Date
23 June 2016

A Second World War veteran from Hampshire has been awarded the Chevalier de l’Ordre National de la Legion d’Honneur for his part in the liberation of France on D-Day yesterday.

Ronald Cross MBE, 96 and from Gosport, was presented with the honour by French Consul Captain Francois Jean in a special ceremony on 22 June 2016. The presentation took place at the Blind Veterans UK Portsmouth reunion lunch held at the Royal Naval Club & Royal Albert Yacht Club.

Ronald Cross awarded the Chevalier de l’Ordre National de la Legion d’Honneur

Ron says: “I’m very proud to have received this medal and hugely grateful to Blind Veterans UK for arranging the presentation. It’s a great honour that we’re still remembered by the French government.

“This medal is not just for me, but for all the chaps who didn’t make it back.”

Colonel Mike Brooke OBE a Blind Veterans UK Trustee says: “It was a great honour to be there to see Ron presented with his Legion d’Honneur and I personally thanked him for his Service. We’re so proud of all of our veterans like Ron and it is only right that his Service is recognised with this prestigious French medal.”

Ron was born in Portsmouth in 1920, left school at 14 and completed a joiner’s apprenticeship at White’s Builders in Gosport where he built bungalows. He joined the Royal Engineers in August 1940 and, as part of the 79th Armoured Division, landed at H-Hour on D-Day.

He was in an AVRE (Armoured Vehicle Royal Engineers) Churchill tank and their job was to make sure that gaps could be made for tanks to come ashore and support the infantry.

Ron says: “I still remember it very clearly but definitely wouldn’t want to do it all again. The infantry had already landed by the time we arrived and we landed with the Regina Rifles from Canada.

“I was a demolition NCO and if things needed to be blown away it was my job to get out and do it.

“We were successful and, by 09:00, we hoisted a blue windsock which indicated that a gap was open for the next group to come in.”

Ron went on to complete three landings in Holland later in the war and was mentioned in dispatches after one of them. He was discharged as a Corporal in 1946, after which he returned to Gosport to work at Haslar Hospital as an Occupational Therapist for 37 years. He developed and built up the Occupational Therapy Department over a long career and received an MBE for his work at the hospital.

Ron’s vision started to deteriorate in 2009 and he was later diagnosed with age-related macular degeneration (ARMD). He began receiving support from the charity in 2012.

He says: “Once my sight started to get worse I thought that I should stop driving and went to my optometrist who said that I would have to stop. My sight has got worse steadily since then.

“Blind Veterans UK are marvellous. Three years ago I couldn’t write a letter anymore because my sight had got so bad.
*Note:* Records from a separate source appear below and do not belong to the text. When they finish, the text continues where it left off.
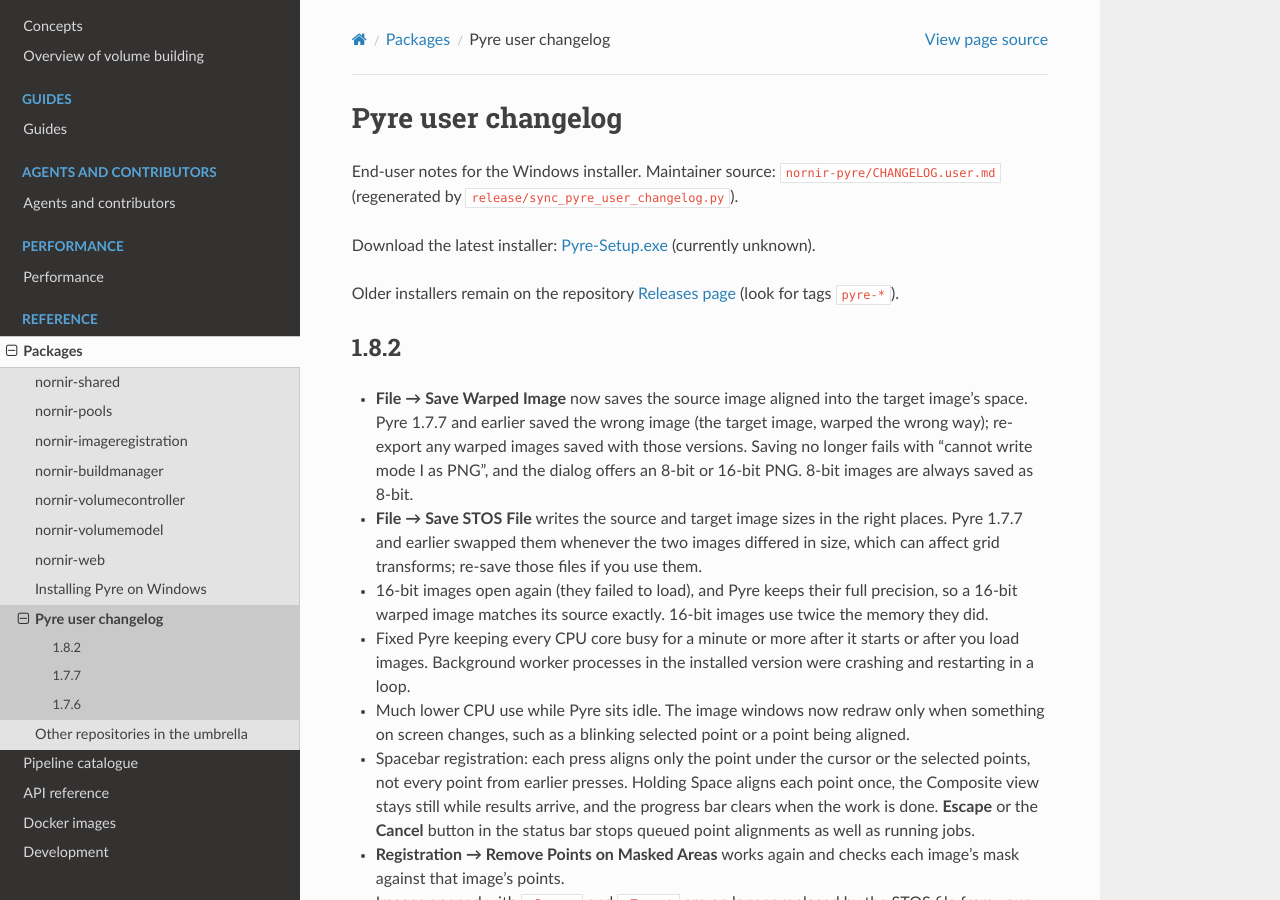
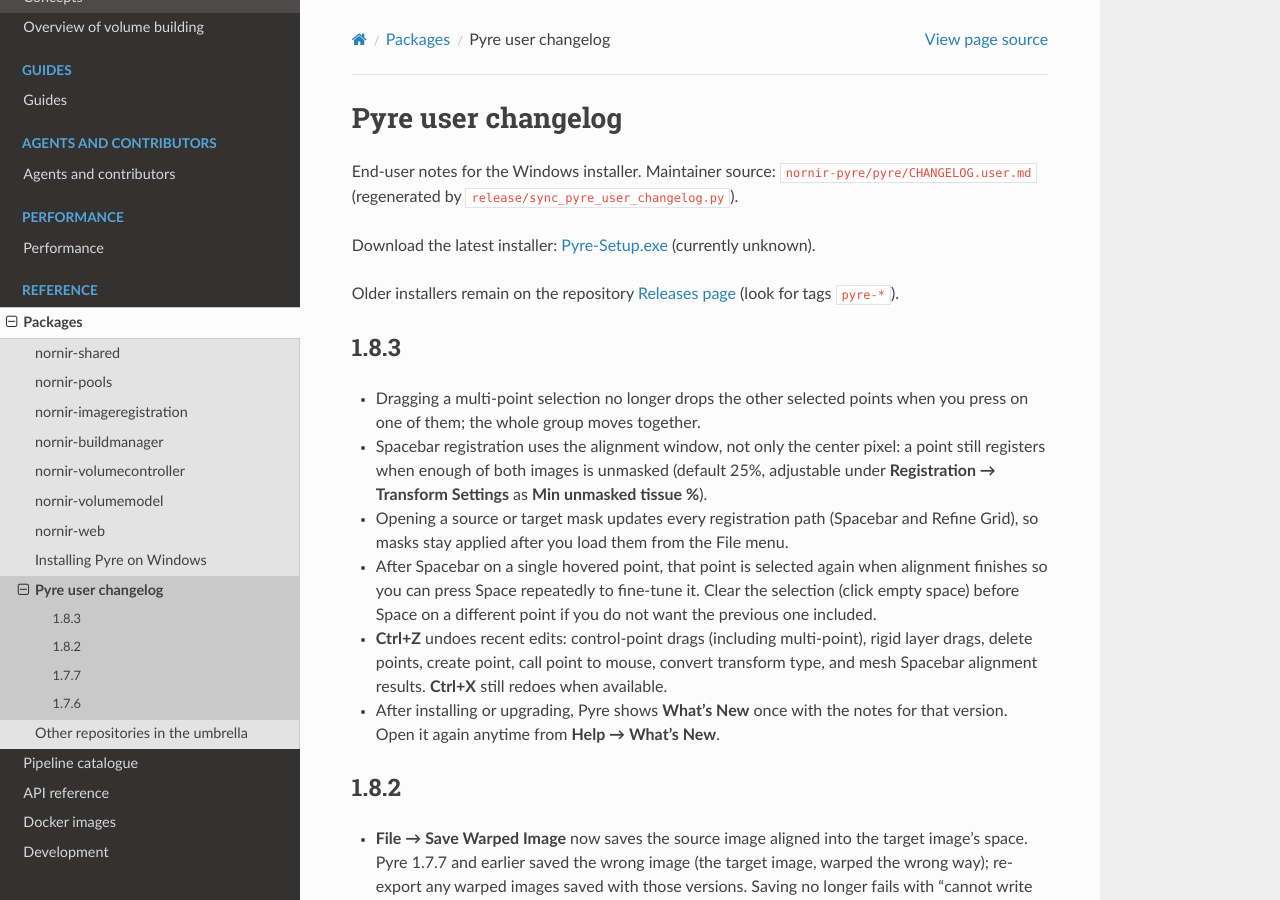
Before and after one commit to jamesra/nornir, a Sphinx documentation site: the page built from docs/packages/pyre_changelog.rst, in a window 1280 px wide and 900 px high. Built offline with Sphinx 7.4.7 and the Read the Docs theme 3.1.0, drawn with Linux system fonts in a browser that asks for light colours.

Commit message:
Bump pyre to 1.8.3 and imageregistration for topology-preserving grids.
Sync the user changelog path into docs/skills and record the submodule SHAs for group-drag/undo and Lawson-valid Delaunay reuse.

```diff
--- a/docs/packages/pyre_changelog.rst
+++ b/docs/packages/pyre_changelog.rst
@@ -2,7 +2,7 @@
 ===================
 
 End-user notes for the Windows installer. Maintainer source:
-``nornir-pyre/CHANGELOG.user.md`` (regenerated by
+``nornir-pyre/pyre/CHANGELOG.user.md`` (regenerated by
 ``release/sync_pyre_user_changelog.py``).
 
 Download the latest installer: |pyre-windows-installer-latest|
@@ -11,6 +11,16 @@
 Older installers remain on the repository
 `Releases page <https://github.com/jamesra/nornir/releases>`_
 (look for tags ``pyre-*``).
+
+1.8.3
+-----
+
+* Dragging a multi-point selection no longer drops the other selected points when you press on one of them; the whole group moves together.
+* Spacebar registration uses the alignment window, not only the center pixel: a point still registers when enough of both images is unmasked (default 25%, adjustable under **Registration → Transform Settings** as **Min unmasked tissue %**).
+* Opening a source or target mask updates every registration path (Spacebar and Refine Grid), so masks stay applied after you load them from the File menu.
+* After Spacebar on a single hovered point, that point is selected again when alignment finishes so you can press Space repeatedly to fine-tune it. Clear the selection (click empty space) before Space on a different point if you do not want the previous one included.
+* **Ctrl+Z** undoes recent edits: control-point drags (including multi-point), rigid layer drags, delete points, create point, call point to mouse, convert transform type, and mesh Spacebar alignment results. **Ctrl+X** still redoes when available.
+* After installing or upgrading, Pyre shows **What's New** once with the notes for that version. Open it again anytime from **Help → What's New**.
 
 1.8.2
 -----
```
Also changed, not shown: .cursor/skills/nornir-bump-version/SKILL.md, .cursor/skills/nornir-improve-loop/gates.md, 2 other files.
But I went on a Blind Veterans UK IT course and they have given me all the training and equipment I need to carry on. I have a special screen that magnifies what I write and software that reads it back to me.

“I can now send emails which is so important for keeping in touch with people like my grandchildren.”